Easing Chronic Lower Back Pain with… Words?

With many Americans blaming overprescribing for the painkiller abuse epidemic, novel treatments excluding medication – such as the oxygen chamber – are few and far between. However, a new analysis may have uncovered one for patients with chronic lower back pain.

With many Americans blaming overprescribing for the painkiller abuse epidemic, novel treatments excluding medication — such as the oxygen chamber — are few and far between. However, a new analysis may have uncovered one for patients with chronic lower back pain.

A study conducted by researchers from Royal Holloway, University of London uncovered benefits to a new form of talking therapy. Contextual Cognitive Behavioral Therapy (CCBT) focuses on accepting and learning to live with incurable pain. Lead author Tamar Pincus and her colleagues found that this is a promising technique for chronic lower back pain relief.

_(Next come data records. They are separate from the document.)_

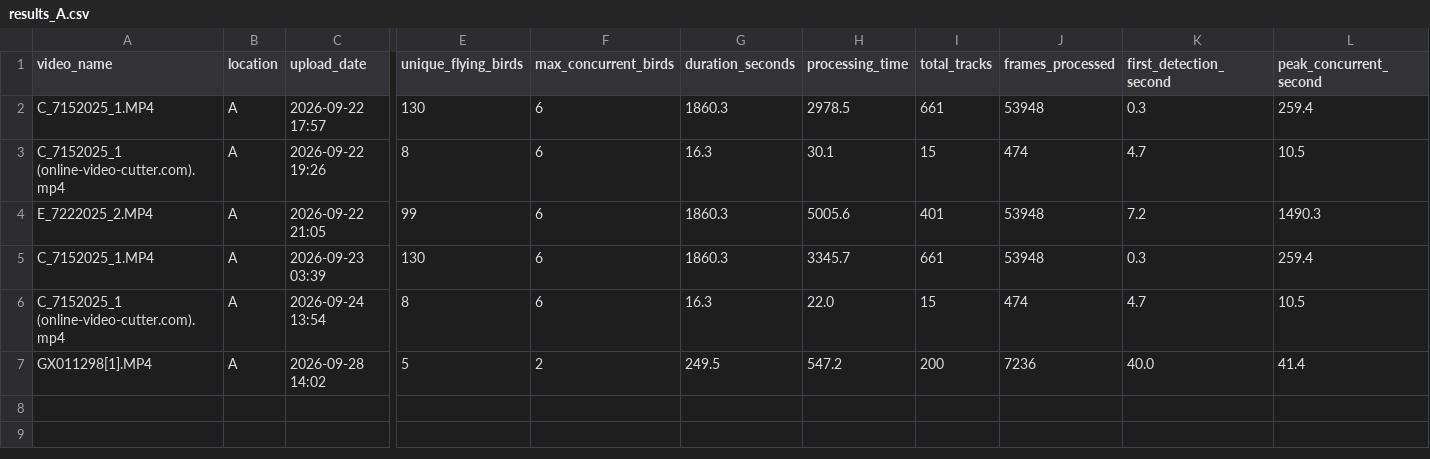
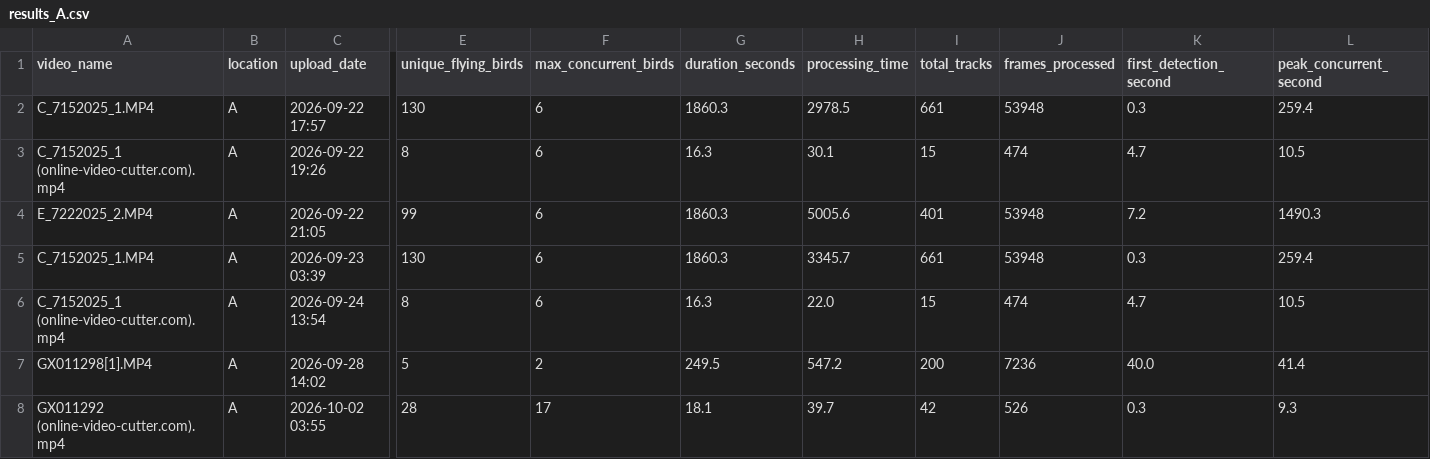
Before and after one commit to ZelmarR/bird_counter_data, a CSV file: results/vaish13281_gmail_com/results_A.csv, drawn as a sheet; only a part is shown, gaps mark what is left out; rows hold the shown columns only; the diff names each change by its address in the sheet, - before the commit and + after, or states it on an @@ line.

Commit message:
Update results for location A (vaish13281_gmail_com)

```diff
--- a/results/vaish13281_gmail_com/results_A.csv
+++ b/results/vaish13281_gmail_com/results_A.csv
+row 8: GX011292 (online-video-cutter.com).mp4 | A | 2026-10-02 03:55 | 28 | 17 | 18.1 | 39.7 | 42 | 526 | 0.3 | 9.3
```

“We know that for some people with chronic low back pain psychological stress is a major factor, and therefore there is a significant challenge to find effective treatments,” Stephen Simpson, PhD, director of research and programs at Arthritis Research UK, said in a news release.

The 89 patients included in the research had been suffering from back pain for more than 3 months and scored above the threshold for fear avoidance, catastrophic beliefs, and distress. The participants were split in half and randomly assigned to either receive CCBT or physiotherapy for 8 weeks between September 2010 and December 2013. The CCBT treatment consisted of up to 8 one-hour sessions on a one-on-one basis with a psychologist. Those taking physiotherapy participated in fitness group exercises that included at least 60% exercise-based activities.

“Patients and clinicians felt the best solution would be to deal with both physical difficulties and psychological problems,” said Pincus, a professor of health psychology at the university.

According to the findings published in BMC Musculoskeletal Disorders, the CCBT group experienced a greater reduction in pain at the 6-month mark when compared to the physiotherapy group. Although the authors advised CCBT as a credible way to treat lower back pain, they warned that the study only looked at a small population.

Not only did the results reveal benefits of CCBT, but it turns out that patients prefer to incorporate the method into their treatment.

“Our study found that CCBT is acceptable to patients, but interestingly many patients who took part, as well as several of the clinicians involved — both psychologists and physiotherapists – thought the best treatment was a combination of both physiotherapy and CCBT,” Pincus explained.

Since this was a preliminary trial with a minimal participant pool, the team is planning to analyze long-term benefits of CCBT in combination with physiotherapy in a larger population.

“This pilot study has shown that combining physical and psychological approaches could be the way forward to treat this common, often disabling condition more effectively,” Simpson confirmed.